LATE October and early November usually see the first hard frosts of autumn.
Your lawn will start accumulating leaves, rake them off as soon as possible to avoid yellow patches. They can be used fresh around shrubs as mulch and will help enrich the soil.
Alternatively, store them in old compost bags and they will rot down in a couple of years. Puncture the bags to prevent them becoming anaerobic, they make a superb potting mix or seed sowing compost.
If your lawn dries out you can give it a final cut for the season.
The last herbaceous plants will be going over, even the late flowering stalwart Helenium ‘Moerheim Beauty’ will be starting to look shabby.
Consider leaving some seed heads for effect, they make fine winter skeletons and can be left until February or March.
Fennel, miscanthus, verbena and teasel can look decorative and help attract seed-eating birds.
Many also have hollow stems – cut into short sections bundled together these make ideal over-wintering homes for insects such as ladybirds and lacewings, vital for keeping plants aphid-free in summer.

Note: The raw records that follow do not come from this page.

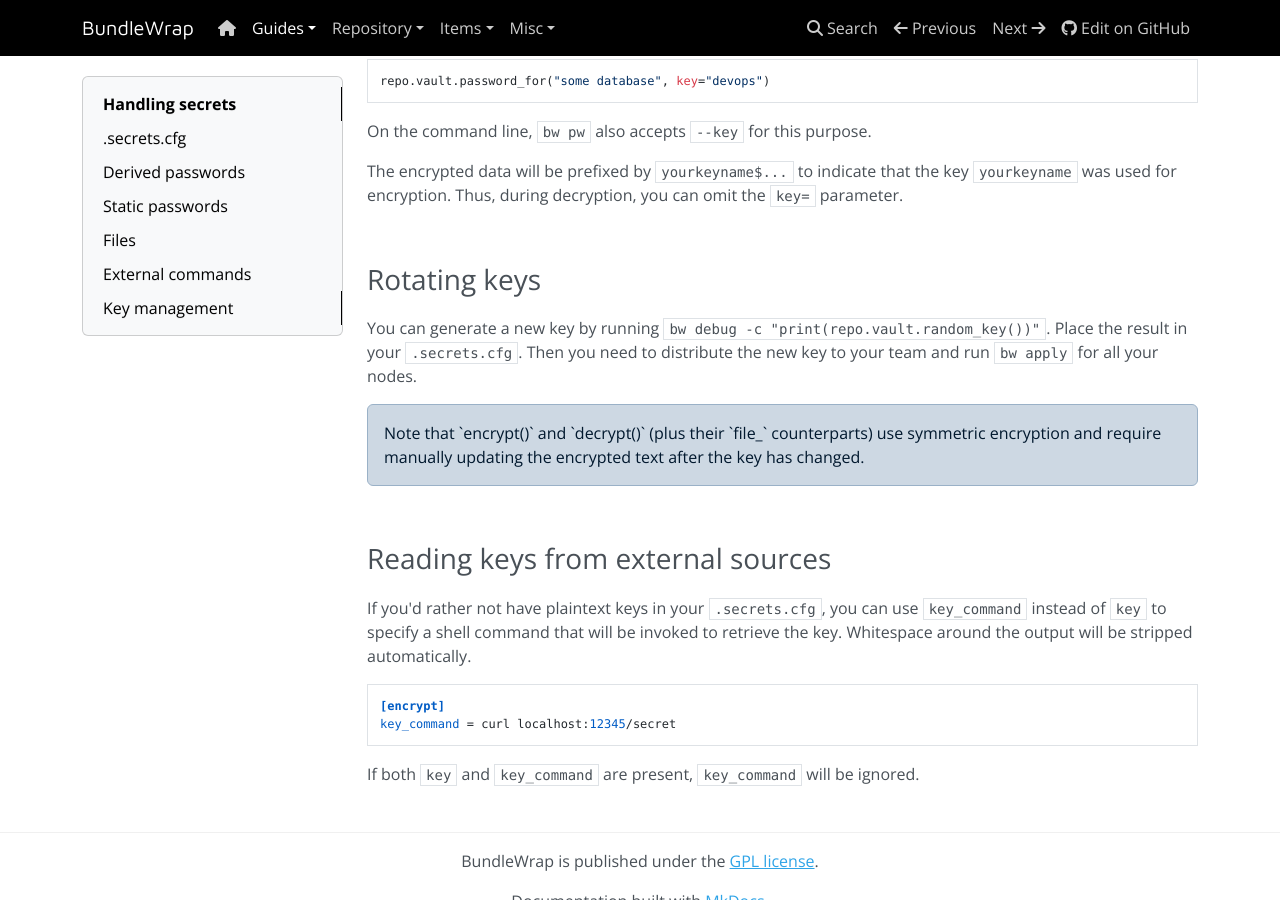
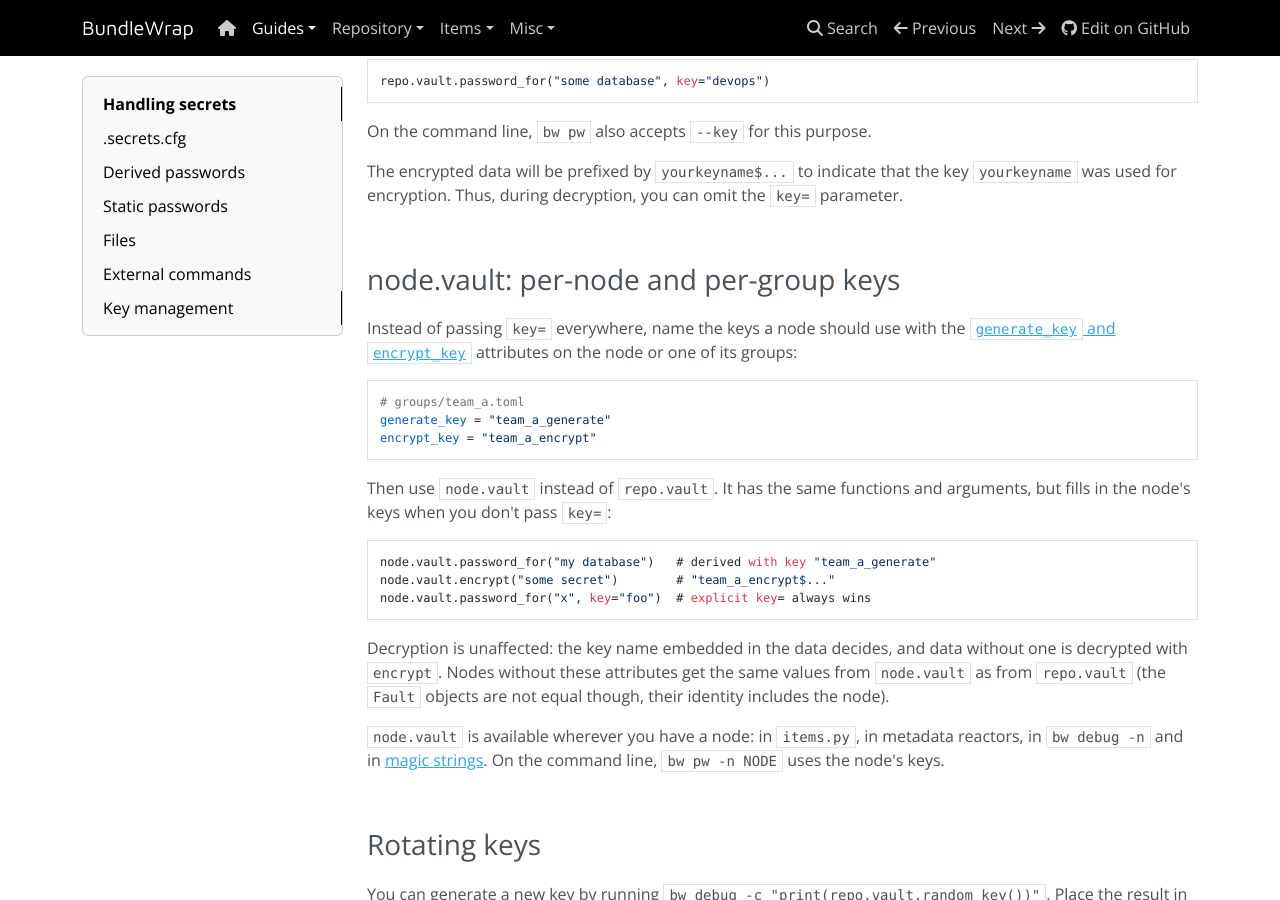
Before and after one commit to bundlewrap/bundlewrap, an MkDocs documentation site: the page built from docs/content/guide/secrets.md, in a window 1280 px wide and 900 px high, scrolled down 3261 px. Built offline with MkDocs 1.6.1, drawn with Linux system fonts in a browser that asks for light colours; nearby versions of some CDN libraries.

Commit message:
docs: document node.vault, key attributes, bw pw -n and hook node arg
Also adds the changelog entry for the unreleased version.

Refs #1008

Co-Authored-By: Claude Fable 5.1 <noreply@anthropic.com>
Claude-Session: https://claude.ai/code/session_012FmC6QuUNJC5ZRnaugyJDx

```diff
--- a/docs/content/guide/secrets.md
+++ b/docs/content/guide/secrets.md
@@ -129,6 +129,26 @@ The encrypted data will be prefixed by `yourkeyname$...` to indicate that the ke
 
 <br>
 
+### node.vault: per-node and per-group keys
+
+Instead of passing `key=` everywhere, name the keys a node should use with the [`generate_key` and `encrypt_key`](../repo/nodes.py.md#generate_key) attributes on the node or one of its groups:
+
+	# groups/team_a.toml
+	generate_key = "team_a_generate"
+	encrypt_key = "team_a_encrypt"
+
+Then use `node.vault` instead of `repo.vault`. It has the same functions and arguments, but fills in the node's keys when you don't pass `key=`:
+
+	node.vault.password_for("my database")   # derived with key "team_a_generate"
+	node.vault.encrypt("some secret")        # "team_a_encrypt$..."
+	node.vault.password_for("x", key="foo")  # explicit key= always wins
+
+Decryption is unaffected: the key name embedded in the data decides, and data without one is decrypted with `encrypt`. Nodes without these attributes get the same values from `node.vault` as from `repo.vault` (the `Fault` objects are not equal though, their identity includes the node).
+
+`node.vault` is available wherever you have a node: in `items.py`, in metadata reactors, in `bw debug -n` and in [magic strings](toml.md#node-specific-secrets). On the command line, `bw pw -n NODE` uses the node's keys.
+
+<br>
+
 ### Rotating keys
 
 You can generate a new key by running `bw debug -c "print(repo.vault.random_key())"`. Place the result in your `.secrets.cfg`. Then you need to distribute the new key to your team and run `bw apply` for all your nodes.
```
Also changed, not shown: docs/content/guide/cli.md (+7 -0 lines), docs/content/repo/groups.py.md (+1 -1 lines), docs/content/repo/hooks.md (+3 -2 lines), docs/content/repo/nodes.py.md (+12 -0 lines), CHANGELOG.md.
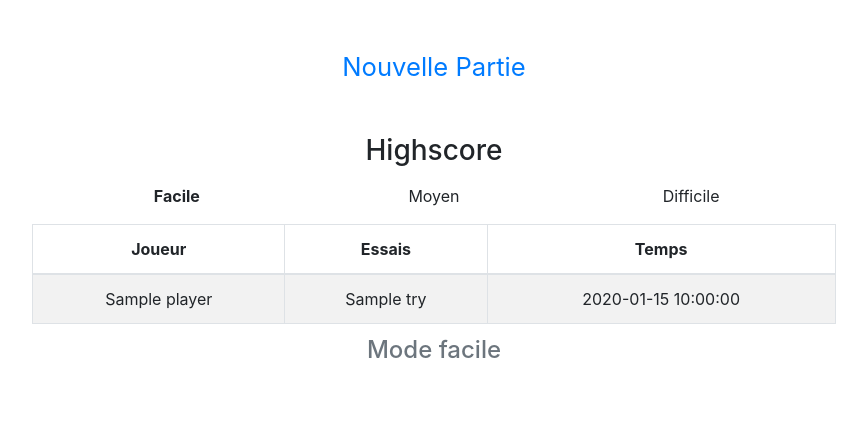
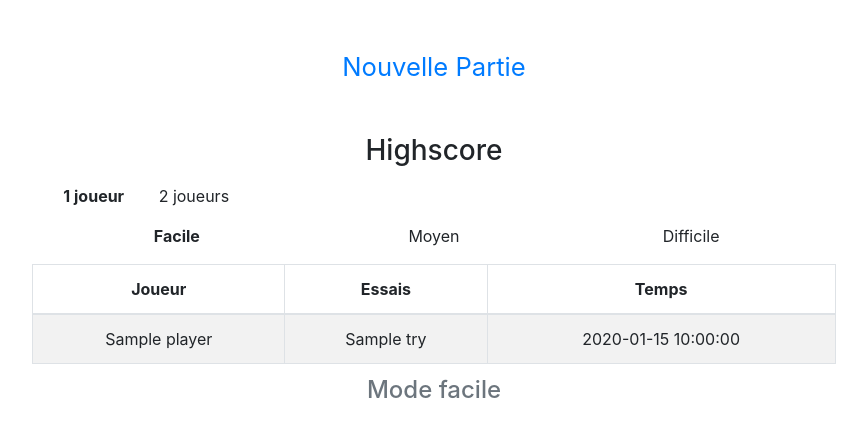
Before and after one commit to Eleven113/Memory, a Symfony app: template mooc-symfony4/templates/Menu/menu.html.twig in a window 1280 px wide. Shown: the part 96-533 px from the top of the page, without its empty margins (206-1073 px from the left). Run offline with Twig, Linux system fonts and the light colour scheme; the template is opened without the code that fills it: most values are stand-ins (such as "Sample title", 1, 10 or a date in 2020); some libraries are stand-ins or nearby versions.

Commit message:
2 players highscores (WIP)

```diff
--- a/mooc-symfony4/public/js/HighscoreDisplay.js
+++ b/mooc-symfony4/public/js/HighscoreDisplay.js
@@ -3,64 +3,63 @@ class HighscoreDisplay{
         this.divEasy = document.getElementById("hs_difficulty-easy");
         this.divMedium = document.getElementById("hs_difficulty-medium");
         this.divHard = document.getElementById("hs_difficulty-hard");
+        this.div1Player = document.getElementById("hs_numplayers-1");
+        this.div2Players = document.getElementById("hs_numplayers-2");
         this.h4 = document.getElementById("caption");
         this.tbody = document.querySelector("tbody");
+        this.numplayers = 1;
+        this.difficulty = "easy";
         this.events();
 
     }
 
     events(){
         this.divEasy.addEventListener("click", function(event){
+            this.difficulty = "easy";
             this.display(event);
         }.bind(this));
 
         this.divMedium.addEventListener("click", function(event){
+            this.difficulty = "medium";
             this.display(event);
         }.bind(this));
 
         this.divHard.addEventListener("click", function(event){
+            this.difficulty = "hard";
+            this.display(event);
+        }.bind(this));
+
+        this.div1Player.addEventListener("click", function(event){
+            this.numplayers = 1;
+            this.display(event);
+        }.bind(this));
+
+        this.div2Players.addEventListener("click", function(event){
+            this.numplayers = 2;
             this.display(event);
         }.bind(this));
 
     }
 
     display(event){
-        this.difficulty = event.target.id.split('-')[1];
-
-        switch (this.difficulty) {
-            case "easy":
-                this.h4.textContent = "Mode Facile";
-                this.divEasy.className = "col-4 text-center font-weight-bold";
-                this.divMedium.className = "col-4 text-center";
-                this.divHard.className = "col-4 text-center";
-                this.getScore(6);
-                break;
-
-            case "medium":
-                this.h4.textContent = "Mode Moyen";
-                this.divEasy.className = "col-4 text-center";
-                this.divMedium.className = "col-4 text-center font-weight-bold";
-                this.divHard.className = "col-4 text-center";
-                this.getScore(12);
-                break;
-
-            case "hard":
-                this.h4.textContent = "Mode Difficile";
-                this.divEasy.className = "col-4 text-center";
-                this.divMedium.className = "col-4 text-center";
-                this.divHard.className = "col-4 text-center font-weight-bold";
-                this.getScore(18);
-                break;
-
-            default:
-                break;
-        }
-
-
+        let difficulties = {
+            "easy": "Facile",
+            "medium": "Moyen",
+            "hard": "Difficile"
+        };
+        let numplayers = {
+          1: "1 joueur",
+          2: "2 joueurs"
+        };
+        this.h4.textContent = "Mode " + numplayers[this.numplayers] + " / " + difficulties[this.difficulty];
+        this.divEasy.className = "col-4 text-center font-weight-bold";
+        this.divMedium.className = "col-4 text-center";
+        this.divHard.className = "col-4 text-center";
+        this.getScore(this.difficulty, this.numplayers);
     }
 
-    getScore($id){
-        $.get('/Memory/mooc-symfony4/public/index.php/score/getscore/'+$id, function(data){
+    getScore($numcards,$numplayers){
+        $.get('/Memory/mooc-symfony4/public/index.php/score/getscore/'+$numcards+'/'+$numplayers, function(data){
             document.querySelector("tbody").innerHTML = '';
             for (let i=0; i <= data.length; i++){
                 this.tr = document.createElement('tr');
--- a/mooc-symfony4/src/Controller/GameController.php
+++ b/mooc-symfony4/src/Controller/GameController.php
@@ -8,7 +8,6 @@ use Symfony\Bundle\FrameworkBundle\Controller\AbstractController;
 use Symfony\Component\HttpFoundation\JsonResponse;
 use Symfony\Component\HttpFoundation\Request;
 use Symfony\Component\HttpFoundation\Response;
-use Symfony\Component\HttpFoundation\Session\Session;
 use Symfony\Component\HttpFoundation\Session\SessionInterface;
 use Symfony\Component\Routing\Annotation\Route;
 use App\Memory\Memory;
--- a/mooc-symfony4/src/Controller/ScoreController.php
+++ b/mooc-symfony4/src/Controller/ScoreController.php
@@ -24,14 +24,14 @@ class ScoreController extends AbstractController
     }
 
     /**
-     * @Route("/getscore/{id}", name="app_getscore", requirements= { "id"  = "\d+"})
+     * @Route("/getscore/{difficulty}/{numplayers}", name="app_getscore", requirements= { "difficulty"  = "\s+", "numplayers" = "\d+" })
      */
-    public function getscore($id)
+    public function getscore($cardnumb, $numplayers)
     {
         $em = $this->getDoctrine()->getManager();
         $highscore = $em->getRepository('App:Highscore');
         $highscore = $highscore->findBy(
-            ['cardnumb' => $id],
+            ['cardnumb' => $cardnumb, 'numplayers' => $numplayers],
             ['try' => 'ASC' , 'time' => 'ASC'],
             10,
             0
--- a/mooc-symfony4/templates/Menu/menu.html.twig
+++ b/mooc-symfony4/templates/Menu/menu.html.twig
@@ -10,6 +10,10 @@
         <div class="text-center m-5"><a href="{{ url('app_newgame') }}" class="menu-link">Nouvelle Partie</a></div>
         <div id="highscore" class="col-8 offset-2">
             <h3 class="text-center" class="mb-5">Highscore</h3>
+            <div id="hs_numplayers" class="m-3">
+                <span id="hs_numplayers-1" class="col-4 text-center font-weight-bold">1 joueur</span>
+                <span id="hs_numplayers-2" class="col-4 text-center">2 joueurs</span>
+            </div>
             <div id="hs_difficulty" class="m-3">
                 <span id="hs_difficulty-easy" class="col-4 text-center font-weight-bold">Facile</span>
                 <span id="hs_difficulty-medium" class="col-4 text-center">Moyen</span>
```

Surplus material can be cut up and put on the compost heap – or in your brown bin – and is worth its weight in gold next year.
When it isn’t frosty, you can almost guarantee it will be windy.
Shrubs such as buddleja, cistus, ceanothus and even roses can suffer badly with wind rock. A light prune over any long growth can help stability.
The prunings of buddleja and roses can be used to produce new plants from hardwood cuttings.
Cut into pieces about 20-25cm long, above and below a bud or leaf, bury them vertically with only a centimetre above ground and you will be surprised how many have produced roots by next summer.
When they show signs of starting to grow they can be potted or transplanted.
n Pete Brownless is garden supervisor at the Royal Botanic Garden Edinburgh